Church of the Ascension Finally Rings Rare Bells for Community
ROCHESTER, N.Y. -- After years of dreaming and thousands of hours of hard work, the heavenly sounds of a unique set of 10 bells are finally drawing in curious onlookers from all over the region to the Church of the Ascension.
On Saturday, the Lake Avenue-based church held a dedication and consecration for its new set of rare bells.
“I came because I’ve always wanted to see the bell ringers in action,” Pittsford resident Jean France said.
There are less than 50 United States churches with change ringing bells. Bell ringers from all over the U.S. and Canada came to help ring the bells.
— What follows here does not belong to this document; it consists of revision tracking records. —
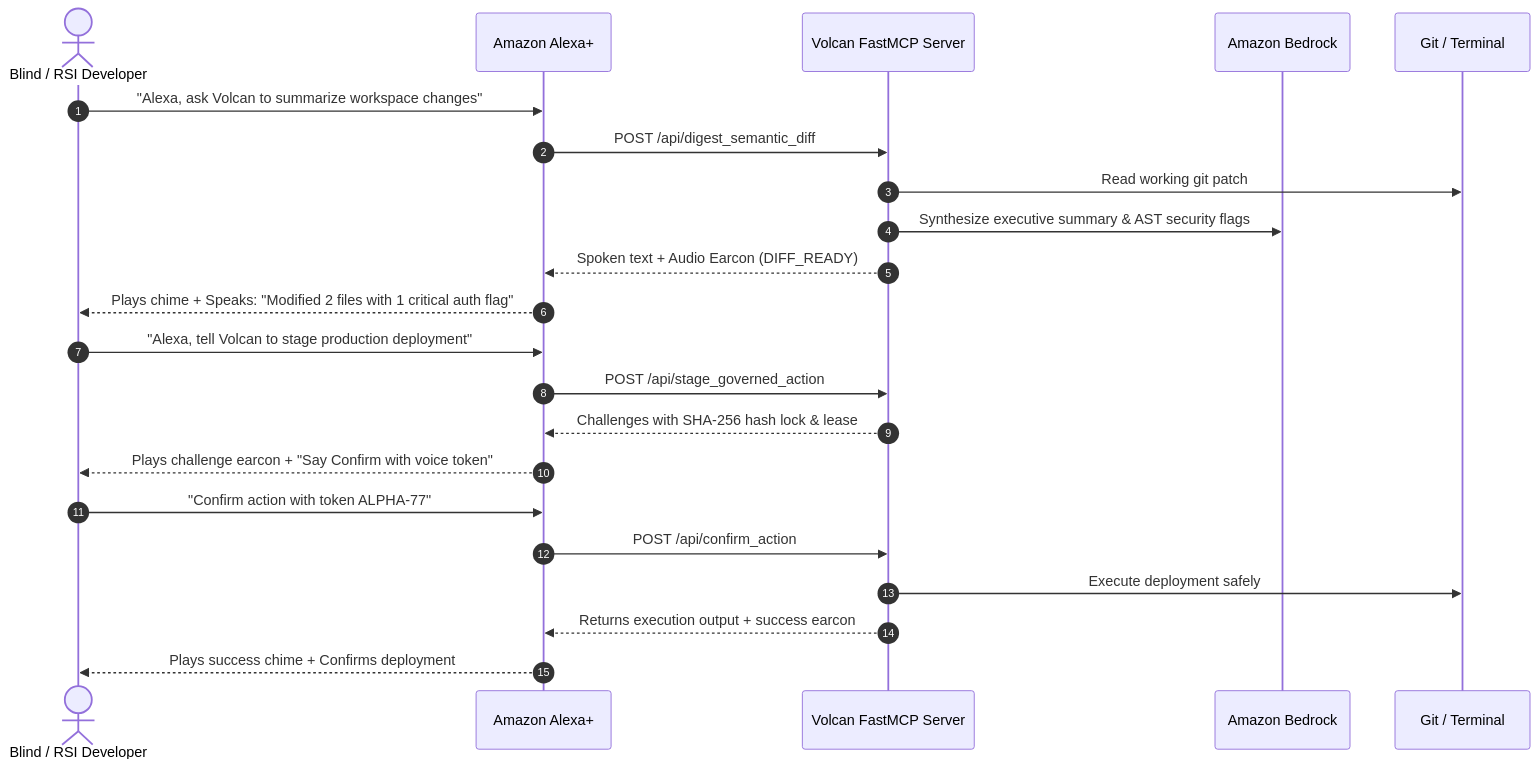
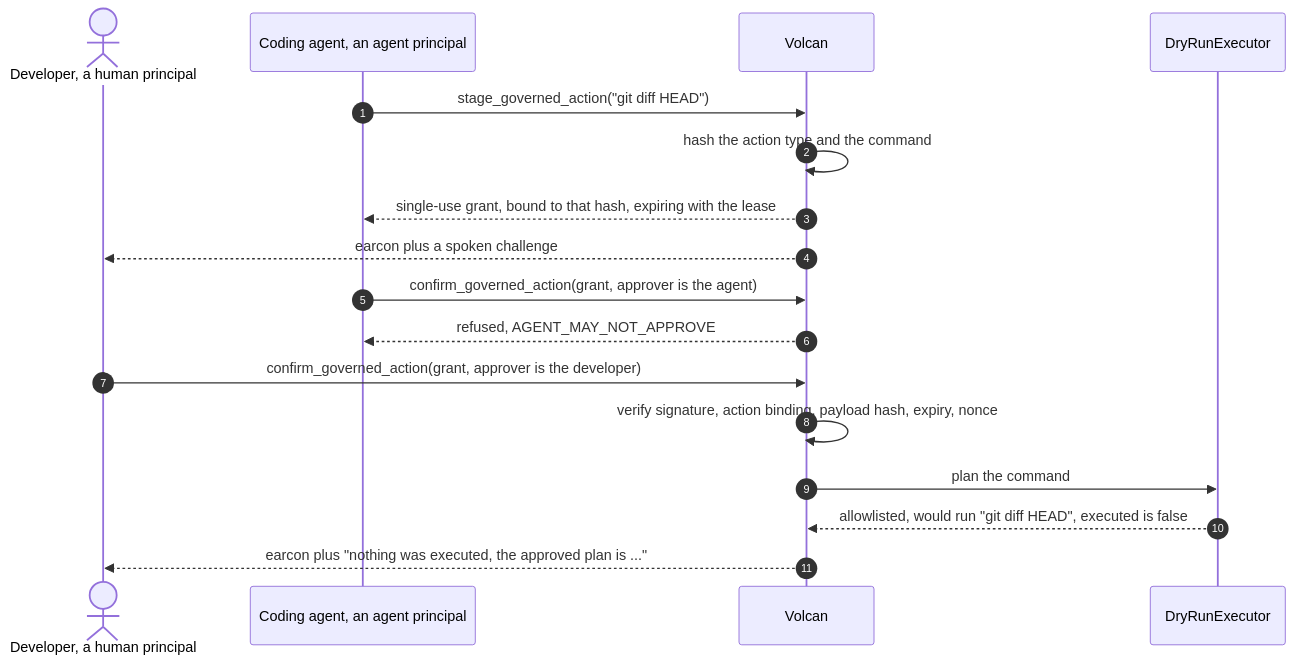
Before and after one commit to upgradedev/volcan_amazon: the second of 2 diagrams in README.md, drawn with Mermaid. The commit also changed other lines of this file and 9 other files, not shown here.

````diff
--- a/README.md
+++ b/README.md
@@ -77,27 +137,22 @@
 ```mermaid
 sequenceDiagram
     autonumber
-    actor Dev as Blind / RSI Developer
-    participant Alexa as Amazon Alexa+
-    participant MCP as Volcan FastMCP Server
-    participant Bedrock as Amazon Bedrock
-    participant Git as Git / Terminal
+    actor Dev as Developer, a human principal
+    participant Agent as Coding agent, an agent principal
+    participant Volcan as Volcan
+    participant Planner as DryRunExecutor
 
-    Dev->>Alexa: "Alexa, ask Volcan to summarize workspace changes"
-    Alexa->>MCP: POST /api/digest_semantic_diff
-    MCP->>Git: Read working git patch
-    MCP->>Bedrock: Synthesize executive summary & AST security flags
-    MCP-->>Alexa: Spoken text + Audio Earcon (DIFF_READY)
-    Alexa-->>Dev: Plays chime + Speaks: "Modified 2 files with 1 critical auth flag"
+    Agent->>Volcan: stage_governed_action("git diff HEAD")
+    Volcan->>Volcan: hash the action type and the command
+    Volcan-->>Agent: single-use grant, bound to that hash, expiring with the lease
+    Volcan-->>Dev: earcon plus a spoken challenge
 
-    Dev->>Alexa: "Alexa, tell Volcan to stage production deployment"
-    Alexa->>MCP: POST /api/stage_governed_action
-    MCP-->>Alexa: Challenges with SHA-256 hash lock & lease
-    Alexa-->>Dev: Plays challenge earcon + "Say Confirm with voice token"
+    Agent->>Volcan: confirm_governed_action(grant, approver is the agent)
+    Volcan-->>Agent: refused, AGENT_MAY_NOT_APPROVE
 
-    Dev->>Alexa: "Confirm action with token ALPHA-77"
-    Alexa->>MCP: POST /api/confirm_action
-    MCP->>Git: Execute deployment safely
-    MCP-->>Alexa: Returns execution output + success earcon
-    Alexa-->>Dev: Plays success chime + Confirms deployment
+    Dev->>Volcan: confirm_governed_action(grant, approver is the developer)
+    Volcan->>Volcan: verify signature, action binding, payload hash, expiry, nonce
+    Volcan->>Planner: plan the command
+    Planner-->>Volcan: allowlisted, would run "git diff HEAD", executed is false
+    Volcan-->>Dev: earcon plus "nothing was executed, the approved plan is ..."
 ```
````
For France, even though her daughter was a bell ringer for a decade, this is the first time she’s heard the sounds.
“I understand it’s a joyful noise,” France said.
Her friend Nancy Bolger first read about change ringing in the book The Nine Tailors by Dorothy Sayers. On Saturday however, she wanted to do more than just imagine them.
“I think there are two other places in the state, one of them being in Manhattan where we can hear this, unless we go to Toronto,” Bolger said. “So here we are, 20 minutes away from where we live and we’re hearing this wonderful gift to this church.”
While France plans to bring her daughter to see the bells when she’s in town, those in charge of the project are glad to see the bells are already ringing in the hearts of those who came to see them.
“It’s sort of an answer to all the trouble in the world these days,” bell ringer Chris Haller said. “We are setting forth the bells and the ringing of the bells as an example to the rest of the world of peace, harmony, and good music.”
The bell tower was first built in 1929 during the Great Depression. The first commemorative bell rang in 1968.
Now, each bell that rings is named after a historical or inspiring figure from society. They also include inscriptions relating to that person. One bell named after Frederick Douglass reads “Ring in the valiant man and free.” Another bell named after Susan B. Anthony reads, “Ring out the false, ring in the true.”
The bells range in weight from 375 pounds to 1,267 pounds.